I’ve been thinking a lot about gathering and ruffles lately, which is surprising because I’m not a ruffle-y sort of designer. But I was remembering from school that, in the garment industry these days, you rarely see a ruffle with a ratio of more than 1.5 to 1 anymore. This dress clearly has at least a 2.5 to 1 ratio, I’d say. I like it. It’s not saccharine despite the fullness of the gathers. Maybe it’s the gray of the dress. Or maybe the extreme fullness keeps it from being too flirty and takes it to a more sophisticated level like Christian Dior’s New Look.
And here is the pinafore that goes over her dress, front and back:
I love grey for kids’ clothes, and this feels so subtle and contemporary to me. I’d love to do a pinafore for the Oliver + S line, but it would need to be updated a bit. Much as I love this one (especially those mitred corners!), we’re not a vintage pattern company, so I’d like to give it a contemporary spin.
My Mom’s aunt sewed this dress for Harriet.
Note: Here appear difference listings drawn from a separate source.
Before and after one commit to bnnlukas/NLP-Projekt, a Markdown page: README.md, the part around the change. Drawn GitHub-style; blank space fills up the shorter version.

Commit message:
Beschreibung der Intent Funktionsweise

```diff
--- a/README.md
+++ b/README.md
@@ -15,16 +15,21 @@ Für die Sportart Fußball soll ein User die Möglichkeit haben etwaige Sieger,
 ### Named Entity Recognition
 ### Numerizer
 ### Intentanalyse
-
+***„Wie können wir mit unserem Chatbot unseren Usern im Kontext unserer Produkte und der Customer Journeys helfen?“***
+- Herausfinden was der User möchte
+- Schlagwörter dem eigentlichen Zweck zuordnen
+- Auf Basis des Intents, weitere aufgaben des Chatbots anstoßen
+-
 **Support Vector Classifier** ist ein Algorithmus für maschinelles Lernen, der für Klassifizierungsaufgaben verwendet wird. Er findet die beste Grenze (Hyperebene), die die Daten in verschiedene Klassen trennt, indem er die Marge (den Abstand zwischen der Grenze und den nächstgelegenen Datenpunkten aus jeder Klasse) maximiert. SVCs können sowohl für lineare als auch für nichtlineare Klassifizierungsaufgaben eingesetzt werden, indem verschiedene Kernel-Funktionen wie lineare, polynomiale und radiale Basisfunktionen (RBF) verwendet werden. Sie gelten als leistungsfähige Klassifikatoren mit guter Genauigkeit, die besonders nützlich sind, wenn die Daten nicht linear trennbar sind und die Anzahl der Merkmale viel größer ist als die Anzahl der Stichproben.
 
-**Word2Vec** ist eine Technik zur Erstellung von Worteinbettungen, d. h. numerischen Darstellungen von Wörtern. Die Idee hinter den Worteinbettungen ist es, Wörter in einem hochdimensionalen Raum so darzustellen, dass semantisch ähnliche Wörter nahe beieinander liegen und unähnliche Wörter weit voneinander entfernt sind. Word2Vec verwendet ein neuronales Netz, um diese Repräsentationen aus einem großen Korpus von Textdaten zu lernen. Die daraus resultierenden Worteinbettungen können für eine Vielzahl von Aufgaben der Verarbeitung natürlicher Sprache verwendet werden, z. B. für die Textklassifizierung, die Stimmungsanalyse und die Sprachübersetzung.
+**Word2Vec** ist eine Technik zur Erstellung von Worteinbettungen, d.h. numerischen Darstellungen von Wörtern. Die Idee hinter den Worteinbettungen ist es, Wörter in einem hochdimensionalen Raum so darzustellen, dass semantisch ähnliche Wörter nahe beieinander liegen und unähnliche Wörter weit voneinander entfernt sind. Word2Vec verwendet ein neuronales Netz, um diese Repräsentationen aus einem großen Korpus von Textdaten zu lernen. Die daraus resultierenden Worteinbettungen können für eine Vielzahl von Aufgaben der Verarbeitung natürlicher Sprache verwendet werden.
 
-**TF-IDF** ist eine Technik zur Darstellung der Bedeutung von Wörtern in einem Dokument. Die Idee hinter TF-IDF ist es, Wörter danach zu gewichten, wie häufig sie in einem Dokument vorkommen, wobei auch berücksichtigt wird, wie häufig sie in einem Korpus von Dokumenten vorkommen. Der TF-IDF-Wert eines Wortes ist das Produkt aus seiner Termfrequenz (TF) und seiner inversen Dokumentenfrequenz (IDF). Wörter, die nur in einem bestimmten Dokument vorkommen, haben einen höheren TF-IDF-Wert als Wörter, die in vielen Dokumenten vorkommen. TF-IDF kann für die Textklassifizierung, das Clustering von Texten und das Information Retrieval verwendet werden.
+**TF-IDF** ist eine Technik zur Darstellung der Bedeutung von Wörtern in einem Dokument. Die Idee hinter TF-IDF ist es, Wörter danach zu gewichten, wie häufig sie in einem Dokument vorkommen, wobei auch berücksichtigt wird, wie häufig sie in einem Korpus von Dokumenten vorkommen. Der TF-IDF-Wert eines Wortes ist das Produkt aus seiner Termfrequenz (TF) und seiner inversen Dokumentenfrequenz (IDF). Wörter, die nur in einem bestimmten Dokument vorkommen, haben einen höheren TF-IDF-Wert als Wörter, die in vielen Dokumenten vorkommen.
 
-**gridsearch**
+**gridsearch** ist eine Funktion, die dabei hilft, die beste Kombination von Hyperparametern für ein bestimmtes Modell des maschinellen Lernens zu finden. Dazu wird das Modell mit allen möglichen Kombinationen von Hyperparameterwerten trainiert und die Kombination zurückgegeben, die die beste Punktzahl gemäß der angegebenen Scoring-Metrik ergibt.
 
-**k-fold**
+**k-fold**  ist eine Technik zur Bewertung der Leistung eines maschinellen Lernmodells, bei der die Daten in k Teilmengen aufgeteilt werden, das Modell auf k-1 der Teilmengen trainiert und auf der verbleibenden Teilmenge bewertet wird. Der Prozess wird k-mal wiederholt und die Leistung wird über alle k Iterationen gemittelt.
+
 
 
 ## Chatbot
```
She also sewed this corduroy coat with velvet collar and jet buttons:
And this seersucker nightgown, which is missing the gathering ribbon at the neckline:
I love the lace, and I don’t think I’ve ever seen solid-colored seersucker anywhere else. It’s subtle and would also be great for dresses, I think.
Several years ago (ok, more than several), I sewed American Girl clothes for my sisters’ dolls and really enjoyed making them. And even as a child I really appreciated the clothes my Mom made for our dolls; it’s such a thoughtful, intimate gesture, and I think children understand that doll clothes are made for no other reason than their own playing pleasure. That’s a pretty great expression of love, in my book.
We’ve had more than a few requests for doll-sized Oliver + S clothes, and I’m sure that eventually we’ll do something along those lines. But for now, I’m just appreciating all the care and time that went into these. And the details that make them so special.